Throughout August, the SDRC are celebrating our next generation of researchers by publishing a series of blogs to PhD Students/ Early Career Researchers. Read the previous blogs here
Our next blog is from Miriam Scarpa. Miriam gives us a fascinating overview of her research and how she is bringing science to the people of Glasgow.
Hi! I am Miriam and I am an Italian researcher, in Scotland! I moved to Glasgow for my undergrad in Molecular and Cellular Biology in 2013, fell in love with this country, and I am currently working towards my PhD in Translational Pharmacology at the University of Glasgow.
My PhD project focusses on investigating the M1 muscarinic acetylcholine receptor as a target for treatment of dementia. As many are aware of, the current pharmacological treatments such as Aricept, Razadyne, and Exelon, cause a number of poorly tolerated side-effects that are well depicted by the acronym S.L.U.D.G.E. (Salivation, Lacrimation, Urination, Defecation, Gastrointestinal distress, Emesis). These adverse effects are due to the so-called “cholinergic crisis”, which is the non-specific activation of all the muscarinic receptors (not only the M1) throughout the whole body. To tackle this issue, our laboratory aims to develop specific drugs that can target the M1 receptor only, which is the one that is responsible for all the good effects, including improvement of cognition. In particular, I am working on understanding the complex signalling pathway of this receptor, to ensure that the new ligands proposed to go forward into clinical trials induce the beneficial physiological outcomes, and are devoid of any adverse effects. To do this, I am working with prion-diseased mice, which develop a form of neurodegeneration depicting many of the hallmarks of dementia.

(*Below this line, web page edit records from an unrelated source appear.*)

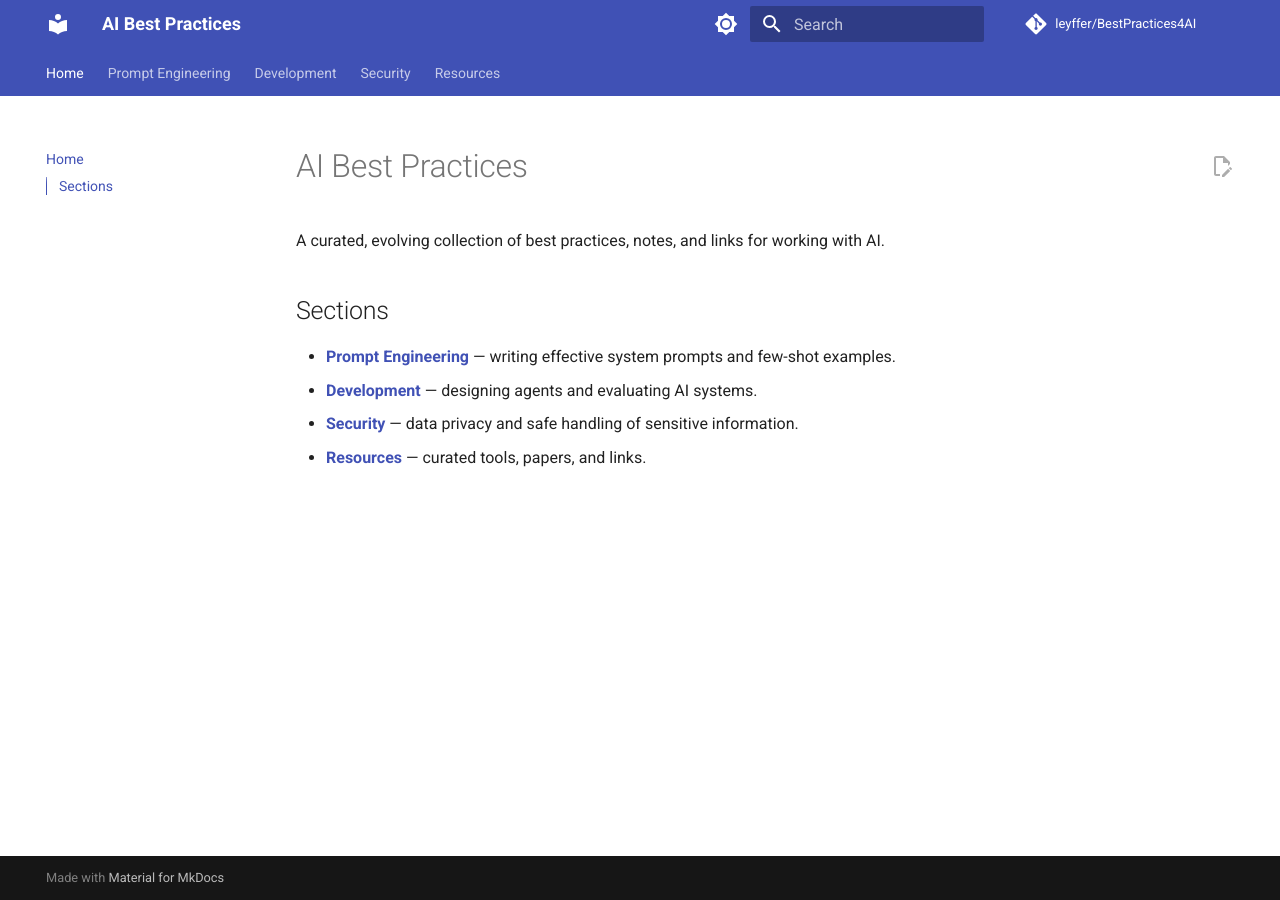
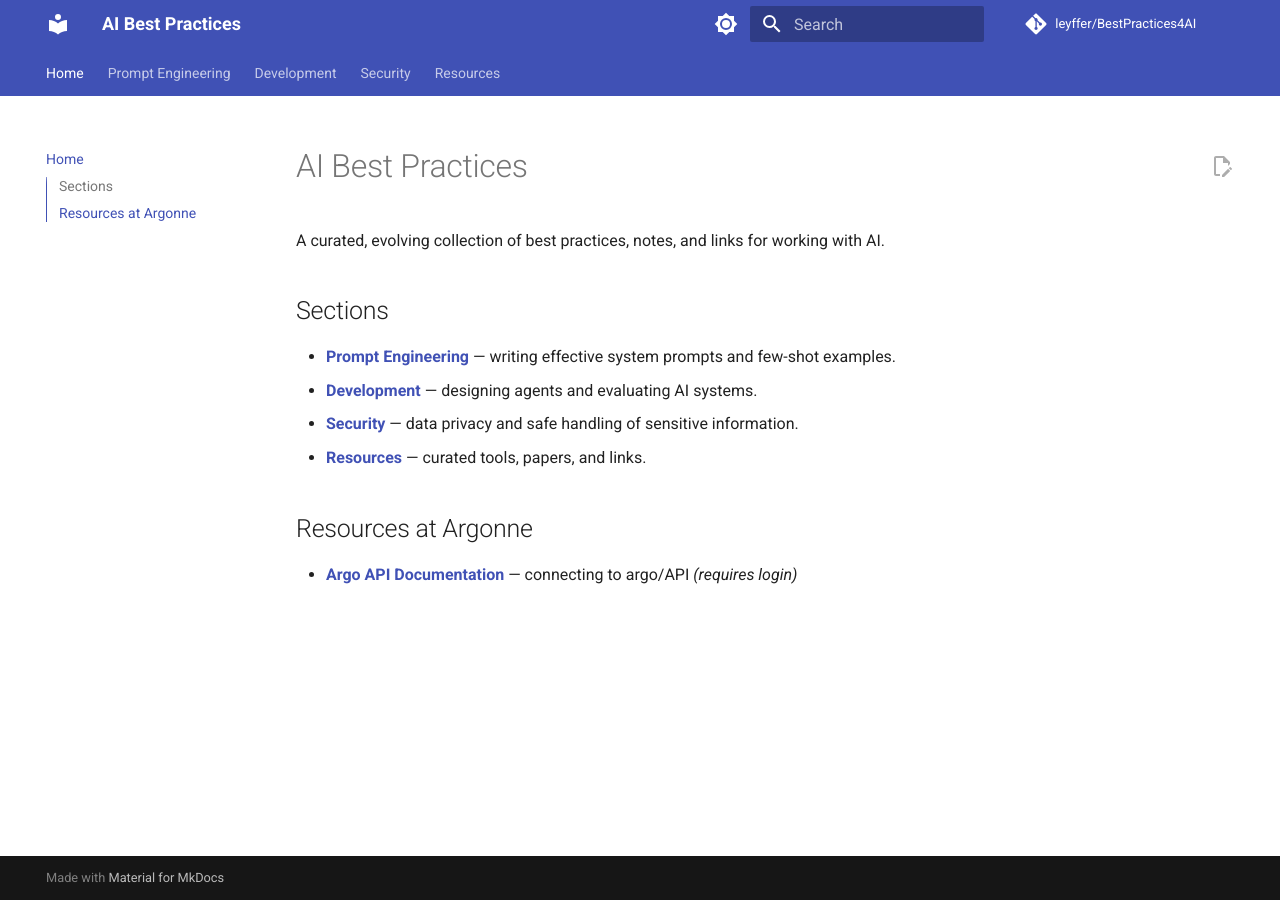
Before and after one commit to leyffer/BestPractices4AI, an MkDocs documentation site: the page built from docs/index.md, in a window 1280 px wide. Built offline with MkDocs 1.6.1 and Material for MkDocs 9.7.7, drawn with Linux system fonts in a browser that asks for light colours; comment, search, counter and statistics services are not loaded.

Commit message:
adding to index

```diff
--- a/docs/index.md
+++ b/docs/index.md
@@ -8,3 +8,7 @@ A curated, evolving collection of best practices, notes, and links for working w
 - **[Development](development/agent-design.md)** — designing agents and evaluating AI systems.
 - **[Security](security/data-privacy.md)** — data privacy and safe handling of sensitive information.
 - **[Resources](resources/links.md)** — curated tools, papers, and links.
+
+## Resources at Argonne
+
+- **[Argo API Documentation](https://anl.app.box.com/notes/1444961193376?s=ubtrsefonqeo9xppdzcurezy8rzsbs96)** — connecting to argo/API *(requires login)*
```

I also use very pretty neurons (cells from the brain!), like the ones in above the picture – The green dots are the M1 muscarinic receptors and the blue blobs are the cell’s nuclei containing the DNA (genetic information).
Beside my lab work, I enjoy volunteering to public engagement events, usually related to my research subject, or science in general. Glasgow is such an amazing hub for this kind of event, offering a huge range of activities that can engage children and adults of any age. I have been a volunteer at the Glasgow Science Centre for “Meet the Expert” where schools visit to meet researchers, and to the Riverside Museum for the annual Explorathon. With other members of our group and research institute, we have organised a stall of interactive games and other hands on activities such as “Mr Pill”, which outlined the drug discovery process bench-to-bedside, or “Fantastic Proteins, and where to find them” where children had to find and make their own proteins with different functions and structure. Children and their families seem to really enjoy our pharmacology-based games, but it is safe to say that we had the most fun!
This year I have also been part of the Glasgow Pint of Science, which brings scientists in the pub (!!!) to talk about their research to the public. It was such a great experience! It was amazing to listen to the public opinion, and hear the most insightful (and very challenging!) questions around the topic from a non-scientific perspective.
I am board member of the GIST (Glasgow Insight in Science and Technology), which is a network based in Glasgow, mainly focussed on science communication and public engagement, which publish articles, videos, and podcasts about STEM topics, all written, edited, and produced by students.
Follow Miriam on Twitter: @miriamscarpa4
The SDRC will be posting blogs featuring bios from ECRs throughout August. Follow us on Twitter so you can keep up to date with the series.